Review 3

Summary and Contributions: The paper presents a dataset of synthetic 3D object pairs exhibiting a variety of spatial relations. The dataset is constructed by crowdsourcing the placements of object pairs given a particular subject-predicate-object spatial relation. Crowdworkers are then presented with rendered images of the object pairs to verify whether the relation holds. Moreover, the crowdworkers create minimal contrastive pairs by perturbing an object pair to falsify the specified spatial relation. A number of recent methods are applied on the dataset to benchmark their performance on the spatial relation classification task (binary yes/no output). It is shown that recent methods are outperform by a naive baseline using only 2D bounding box information. The authors propose an approach that leverages 3D information (e.g., object relative location and pose), which improves performance but still does not reach human-level spatial relation classification performance. Other experiment shows that the minimally contrastive pairs lead to improved sample efficiency.

Strengths: + Dataset collection procedure is described comprehensively, with clear rationales for most design decisions + The construction of minimally contrastive pairs is clever and the resulting data appears to be highly valuable

Weaknesses: - There needs to be a discussion of how this work relates to earlier work by Chang et al. on crowdsourcing synthetic 3D scenes to investigate language grounding (including spatial relation grounding) -- see the detailed comments on related work. - A few details are missing from the exposition and should be clarified: 1) how were specific object instances selected and were they pre-specified for a given crowdworker? 2) Rationale for subsampling only 1/4 of all relations and what relations are excluded due to that? 3) To my understanding, a crowdworker's judgment that a relation is not valid in a presented image is deemed to imply that the relation is not using an intrinsic frame of reference -- is this a reasonable assumption (i.e. are there other cases when a crowdworker might say the relation does not hold)?

Correctness: Yes, as far as I can tell.

Clarity: Yes, the paper is well written.

Relation to Prior Work: Yes, mostly. There are a couple missing references to prior work that has addressed constructed synthetic 3D scene datasets and/or addressed 3D spatial relations: - Learning Spatial Knowledge for Text to 3D Scene Generation [Chang et al. EMNLP 2014] - Text to 3D Scene Generation with Rich Lexical Grounding [Chang et al. ACL 2015]

Reproducibility: Yes

Additional Feedback: Some minor writing issues: 72: "Language" -> language 169: "comprise of 358 shapes" 286: "does no well than a random baseline" 329: "Sample Efficiency. we hypothesize" -> We hypothesize *** Post-rebuttal update I have read the rebuttal and other reviews.

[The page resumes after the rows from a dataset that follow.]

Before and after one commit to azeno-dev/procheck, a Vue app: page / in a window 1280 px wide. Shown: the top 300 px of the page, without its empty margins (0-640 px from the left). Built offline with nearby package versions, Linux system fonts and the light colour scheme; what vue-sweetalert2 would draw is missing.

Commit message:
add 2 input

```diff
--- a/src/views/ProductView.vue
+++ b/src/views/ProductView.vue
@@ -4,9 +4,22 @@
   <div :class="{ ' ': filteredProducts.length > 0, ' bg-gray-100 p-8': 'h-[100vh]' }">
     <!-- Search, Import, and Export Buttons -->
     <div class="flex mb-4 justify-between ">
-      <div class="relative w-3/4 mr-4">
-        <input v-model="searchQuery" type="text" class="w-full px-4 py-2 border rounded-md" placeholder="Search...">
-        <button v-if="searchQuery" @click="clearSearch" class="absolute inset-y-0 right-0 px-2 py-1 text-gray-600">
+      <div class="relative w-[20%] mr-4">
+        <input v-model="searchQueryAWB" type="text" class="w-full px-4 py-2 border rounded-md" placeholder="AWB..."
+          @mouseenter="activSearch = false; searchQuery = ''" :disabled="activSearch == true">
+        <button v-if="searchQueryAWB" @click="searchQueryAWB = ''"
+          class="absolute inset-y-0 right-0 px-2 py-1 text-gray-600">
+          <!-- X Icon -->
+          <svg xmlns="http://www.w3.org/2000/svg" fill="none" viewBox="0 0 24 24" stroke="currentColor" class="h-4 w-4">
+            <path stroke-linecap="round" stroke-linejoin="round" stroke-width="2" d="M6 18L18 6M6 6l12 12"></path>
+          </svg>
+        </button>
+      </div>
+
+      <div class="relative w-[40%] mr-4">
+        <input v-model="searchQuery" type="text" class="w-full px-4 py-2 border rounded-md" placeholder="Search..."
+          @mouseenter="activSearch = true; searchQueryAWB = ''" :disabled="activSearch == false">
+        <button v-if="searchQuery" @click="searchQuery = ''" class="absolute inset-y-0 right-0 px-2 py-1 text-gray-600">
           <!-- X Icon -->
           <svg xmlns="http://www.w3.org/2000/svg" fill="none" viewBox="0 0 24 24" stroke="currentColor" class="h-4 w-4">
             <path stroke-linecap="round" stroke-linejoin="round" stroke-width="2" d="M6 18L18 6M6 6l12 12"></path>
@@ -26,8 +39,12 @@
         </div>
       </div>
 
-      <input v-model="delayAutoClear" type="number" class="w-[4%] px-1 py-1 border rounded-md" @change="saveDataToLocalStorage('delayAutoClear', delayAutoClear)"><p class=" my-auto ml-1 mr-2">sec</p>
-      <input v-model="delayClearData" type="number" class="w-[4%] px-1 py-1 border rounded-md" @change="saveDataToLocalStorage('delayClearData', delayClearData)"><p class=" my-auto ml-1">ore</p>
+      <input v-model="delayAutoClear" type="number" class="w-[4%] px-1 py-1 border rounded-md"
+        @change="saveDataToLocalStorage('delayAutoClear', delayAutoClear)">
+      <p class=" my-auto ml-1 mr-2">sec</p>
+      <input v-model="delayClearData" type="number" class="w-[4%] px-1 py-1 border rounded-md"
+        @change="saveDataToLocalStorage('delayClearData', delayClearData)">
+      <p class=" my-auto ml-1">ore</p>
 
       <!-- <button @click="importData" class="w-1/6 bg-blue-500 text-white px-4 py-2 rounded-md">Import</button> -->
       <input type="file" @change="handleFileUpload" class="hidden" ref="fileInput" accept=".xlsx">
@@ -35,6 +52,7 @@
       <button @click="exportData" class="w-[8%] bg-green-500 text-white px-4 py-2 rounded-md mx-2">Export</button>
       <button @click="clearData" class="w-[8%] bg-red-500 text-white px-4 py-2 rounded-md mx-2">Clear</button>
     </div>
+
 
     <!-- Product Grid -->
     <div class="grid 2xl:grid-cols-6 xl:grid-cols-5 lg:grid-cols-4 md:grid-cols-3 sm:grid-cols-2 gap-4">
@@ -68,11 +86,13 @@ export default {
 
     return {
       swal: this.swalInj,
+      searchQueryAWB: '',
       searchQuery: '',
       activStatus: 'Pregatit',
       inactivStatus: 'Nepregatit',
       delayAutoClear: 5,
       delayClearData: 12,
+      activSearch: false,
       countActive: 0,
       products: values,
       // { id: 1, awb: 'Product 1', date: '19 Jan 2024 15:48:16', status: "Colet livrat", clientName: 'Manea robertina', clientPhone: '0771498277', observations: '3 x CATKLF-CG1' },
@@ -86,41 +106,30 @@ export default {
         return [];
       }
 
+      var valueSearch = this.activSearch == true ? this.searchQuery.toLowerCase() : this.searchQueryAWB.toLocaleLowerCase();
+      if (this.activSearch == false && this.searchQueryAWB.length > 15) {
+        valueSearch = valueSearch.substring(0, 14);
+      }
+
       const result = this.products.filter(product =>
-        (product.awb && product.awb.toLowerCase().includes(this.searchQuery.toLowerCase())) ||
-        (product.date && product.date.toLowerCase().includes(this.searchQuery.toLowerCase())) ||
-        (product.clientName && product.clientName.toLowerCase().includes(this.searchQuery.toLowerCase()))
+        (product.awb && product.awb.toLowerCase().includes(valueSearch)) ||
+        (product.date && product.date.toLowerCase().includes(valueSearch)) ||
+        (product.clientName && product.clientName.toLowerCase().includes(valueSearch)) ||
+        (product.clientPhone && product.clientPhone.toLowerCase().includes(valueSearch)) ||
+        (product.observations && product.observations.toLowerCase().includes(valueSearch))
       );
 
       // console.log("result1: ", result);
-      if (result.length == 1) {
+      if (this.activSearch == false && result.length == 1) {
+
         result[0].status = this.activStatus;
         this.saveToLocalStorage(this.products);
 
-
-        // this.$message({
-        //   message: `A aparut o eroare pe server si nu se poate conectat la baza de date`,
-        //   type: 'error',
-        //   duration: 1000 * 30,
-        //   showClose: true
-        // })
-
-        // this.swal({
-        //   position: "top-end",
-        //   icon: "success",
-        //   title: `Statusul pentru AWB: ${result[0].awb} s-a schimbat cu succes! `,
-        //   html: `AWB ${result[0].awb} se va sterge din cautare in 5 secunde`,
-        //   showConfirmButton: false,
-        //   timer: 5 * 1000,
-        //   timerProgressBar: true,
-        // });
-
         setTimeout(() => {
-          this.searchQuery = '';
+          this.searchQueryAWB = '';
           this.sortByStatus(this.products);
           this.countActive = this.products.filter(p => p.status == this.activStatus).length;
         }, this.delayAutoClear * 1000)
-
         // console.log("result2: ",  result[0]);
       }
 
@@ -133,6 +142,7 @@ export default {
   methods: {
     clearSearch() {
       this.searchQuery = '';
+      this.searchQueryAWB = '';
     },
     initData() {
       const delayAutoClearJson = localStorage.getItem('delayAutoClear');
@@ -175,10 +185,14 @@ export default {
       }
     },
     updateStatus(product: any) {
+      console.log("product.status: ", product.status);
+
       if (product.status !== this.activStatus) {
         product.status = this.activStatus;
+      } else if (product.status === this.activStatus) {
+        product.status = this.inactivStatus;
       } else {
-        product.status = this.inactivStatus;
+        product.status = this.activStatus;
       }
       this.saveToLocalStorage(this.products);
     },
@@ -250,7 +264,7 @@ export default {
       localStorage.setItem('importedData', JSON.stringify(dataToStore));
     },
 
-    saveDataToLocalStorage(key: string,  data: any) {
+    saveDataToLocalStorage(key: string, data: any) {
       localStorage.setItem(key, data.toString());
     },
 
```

The rebuttal addresses my questions, and my opinion on accepting the paper remains positive.